• WHAT IS NEEDED: Print the listing as it stands, omitting all images.
========
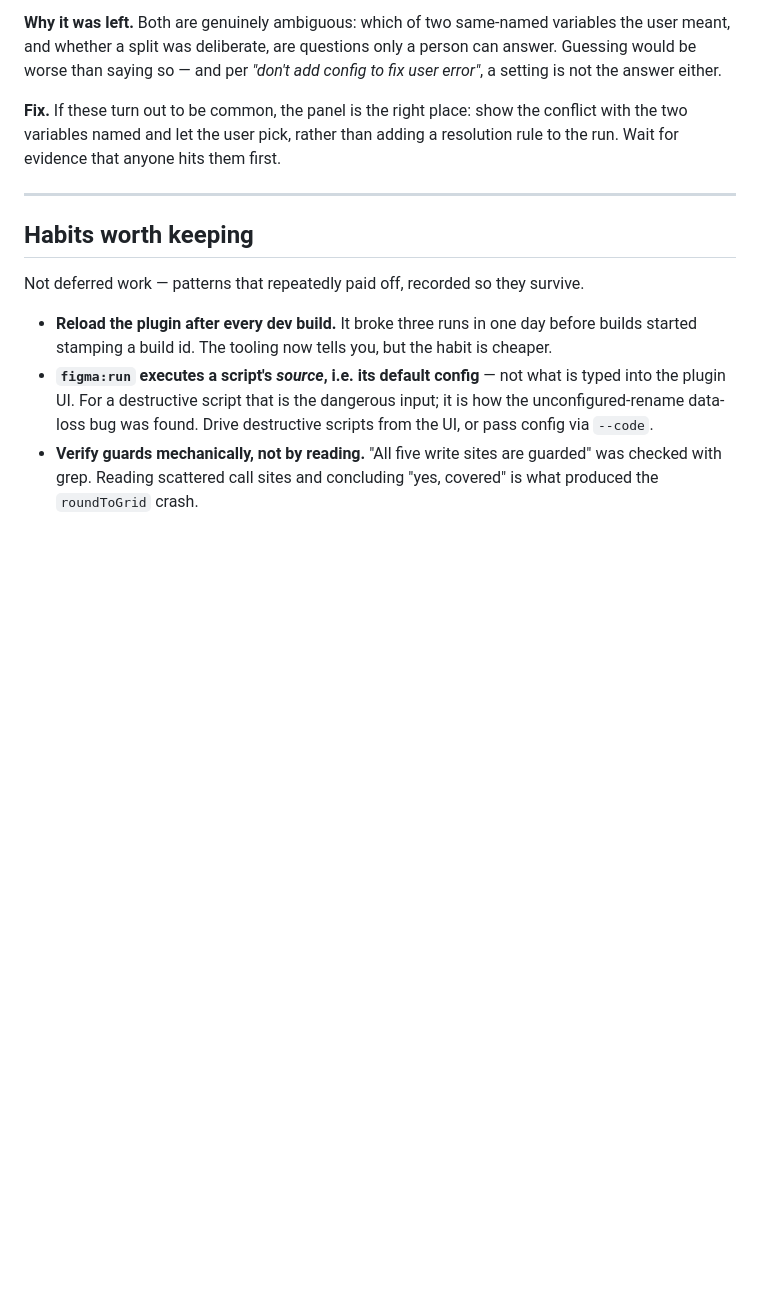
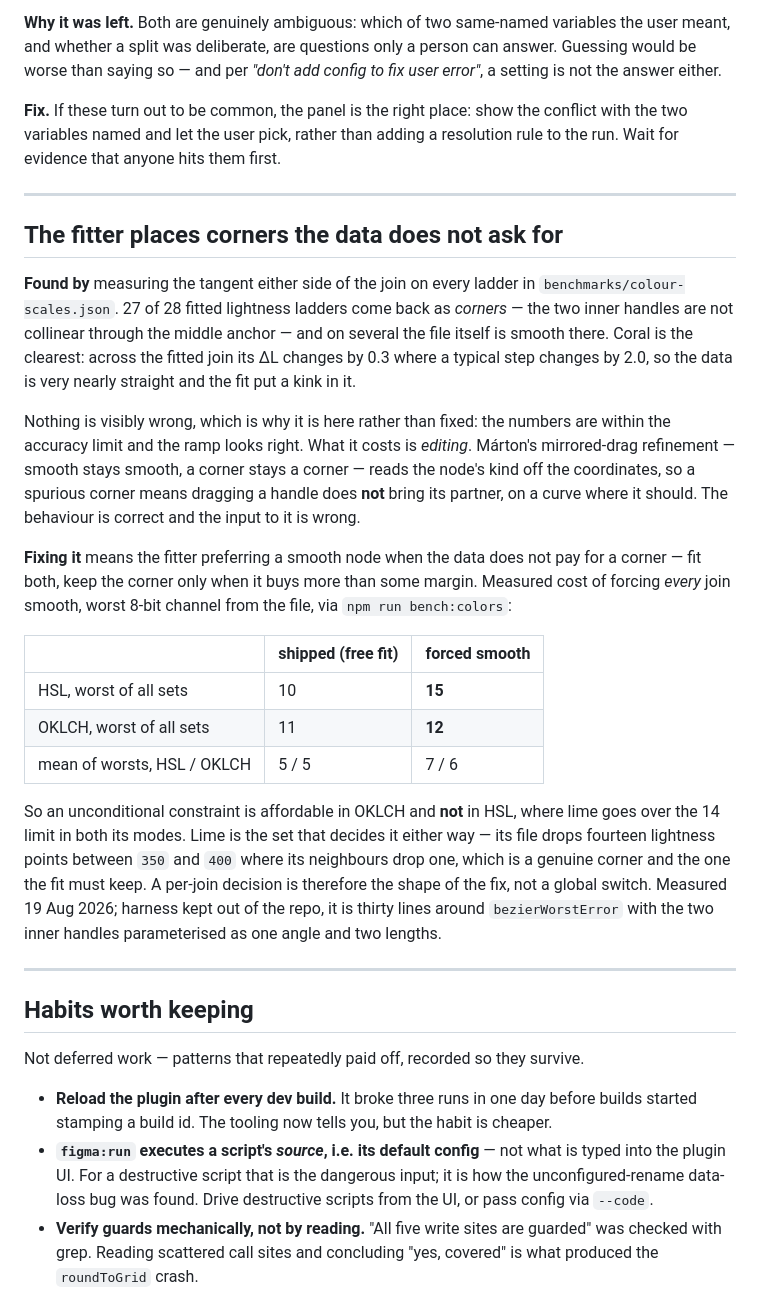
Before and after one commit to marxcie/CodeFig, a Markdown page: DEFERRED.md, the part around the change. Drawn GitHub-style; blank space fills up the shorter version.

Commit message:
docs(deferred): the fitter's spurious corners, with the number for forcing them smooth
27 of 28 fitted lightness ladders come back as corners and several of those files are smooth across
the join — coral's ΔL changes 0.3 there where a step typically changes 2.0. Harmless to the numbers,
not harmless to editing: the mirrored drag reads the node's kind off the coordinates, so a spurious
corner means dragging a handle does not bring its partner on a curve where it should.

Measured what an unconditional constraint costs, worst 8-bit channel through `bench:colors`: HSL
10 → 15, OKLCH 11 → 12. Affordable in OKLCH, over the limit in HSL, and lime decides it in both
directions — its file has one real corner that any fit must keep. So the fix is per-join, not a
switch, and that is worth writing down before someone reaches for the switch.

```diff
--- a/DEFERRED.md
+++ b/DEFERRED.md
@@ -854,6 +854,39 @@ that anyone hits them first.
 
 ---
 
+## The fitter places corners the data does not ask for
+
+**Found by** measuring the tangent either side of the join on every ladder in
+`benchmarks/colour-scales.json`. 27 of 28 fitted lightness ladders come back as *corners* — the two
+inner handles are not collinear through the middle anchor — and on several the file itself is
+smooth there. Coral is the clearest: across the fitted join its ΔL changes by 0.3 where a typical
+step changes by 2.0, so the data is very nearly straight and the fit put a kink in it.
+
+Nothing is visibly wrong, which is why it is here rather than fixed: the numbers are within the
+accuracy limit and the ramp looks right. What it costs is *editing*. Márton's mirrored-drag
+refinement — smooth stays smooth, a corner stays a corner — reads the node's kind off the
+coordinates, so a spurious corner means dragging a handle does **not** bring its partner, on a
+curve where it should. The behaviour is correct and the input to it is wrong.
+
+**Fixing it** means the fitter preferring a smooth node when the data does not pay for a corner —
+fit both, keep the corner only when it buys more than some margin. Measured cost of forcing
+*every* join smooth, worst 8-bit channel from the file, via `npm run bench:colors`:
+
+| | shipped (free fit) | forced smooth |
+|---|---|---|
+| HSL, worst of all sets | 10 | **15** |
+| OKLCH, worst of all sets | 11 | **12** |
+| mean of worsts, HSL / OKLCH | 5 / 5 | 7 / 6 |
+
+So an unconditional constraint is affordable in OKLCH and **not** in HSL, where lime goes over the
+14 limit in both its modes. Lime is the set that decides it either way — its file drops fourteen
+lightness points between `350` and `400` where its neighbours drop one, which is a genuine corner
+and the one the fit must keep. A per-join decision is therefore the shape of the fix, not a global
+switch. Measured 19 Aug 2026; harness kept out of the repo, it is thirty lines around
+`bezierWorstError` with the two inner handles parameterised as one angle and two lengths.
+
+---
+
 ## Habits worth keeping
 
 Not deferred work — patterns that repeatedly paid off, recorded so they survive.
```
========
• RESPONSE TO THE TASK:
Before and after one commit to marxcie/CodeFig, a Markdown page: DEFERRED.md, the part around the change. Drawn GitHub-style; blank space fills up the shorter version.

Commit message:
docs(deferred): the fitter's spurious corners, with the number for forcing them smooth
27 of 28 fitted lightness ladders come back as corners and several of those files are smooth across
the join — coral's ΔL changes 0.3 there where a step typically changes 2.0. Harmless to the numbers,
not harmless to editing: the mirrored drag reads the node's kind off the coordinates, so a spurious
corner means dragging a handle does not bring its partner on a curve where it should.

Measured what an unconditional constraint costs, worst 8-bit channel through `bench:colors`: HSL
10 → 15, OKLCH 11 → 12. Affordable in OKLCH, over the limit in HSL, and lime decides it in both
directions — its file has one real corner that any fit must keep. So the fix is per-join, not a
switch, and that is worth writing down before someone reaches for the switch.

```diff
--- a/DEFERRED.md
+++ b/DEFERRED.md
@@ -854,6 +854,39 @@ that anyone hits them first.
 
 ---
 
+## The fitter places corners the data does not ask for
+
+**Found by** measuring the tangent either side of the join on every ladder in
+`benchmarks/colour-scales.json`. 27 of 28 fitted lightness ladders come back as *corners* — the two
+inner handles are not collinear through the middle anchor — and on several the file itself is
+smooth there. Coral is the clearest: across the fitted join its ΔL changes by 0.3 where a typical
+step changes by 2.0, so the data is very nearly straight and the fit put a kink in it.
+
+Nothing is visibly wrong, which is why it is here rather than fixed: the numbers are within the
+accuracy limit and the ramp looks right. What it costs is *editing*. Márton's mirrored-drag
+refinement — smooth stays smooth, a corner stays a corner — reads the node's kind off the
+coordinates, so a spurious corner means dragging a handle does **not** bring its partner, on a
+curve where it should. The behaviour is correct and the input to it is wrong.
+
+**Fixing it** means the fitter preferring a smooth node when the data does not pay for a corner —
+fit both, keep the corner only when it buys more than some margin. Measured cost of forcing
+*every* join smooth, worst 8-bit channel from the file, via `npm run bench:colors`:
+
+| | shipped (free fit) | forced smooth |
+|---|---|---|
+| HSL, worst of all sets | 10 | **15** |
+| OKLCH, worst of all sets | 11 | **12** |
+| mean of worsts, HSL / OKLCH | 5 / 5 | 7 / 6 |
+
+So an unconditional constraint is affordable in OKLCH and **not** in HSL, where lime goes over the
+14 limit in both its modes. Lime is the set that decides it either way — its file drops fourteen
+lightness points between `350` and `400` where its neighbours drop one, which is a genuine corner
+and the one the fit must keep. A per-join decision is therefore the shape of the fix, not a global
+switch. Measured 19 Aug 2026; harness kept out of the repo, it is thirty lines around
+`bezierWorstError` with the two inner handles parameterised as one angle and two lengths.
+
+---
+
 ## Habits worth keeping
 
 Not deferred work — patterns that repeatedly paid off, recorded so they survive.
```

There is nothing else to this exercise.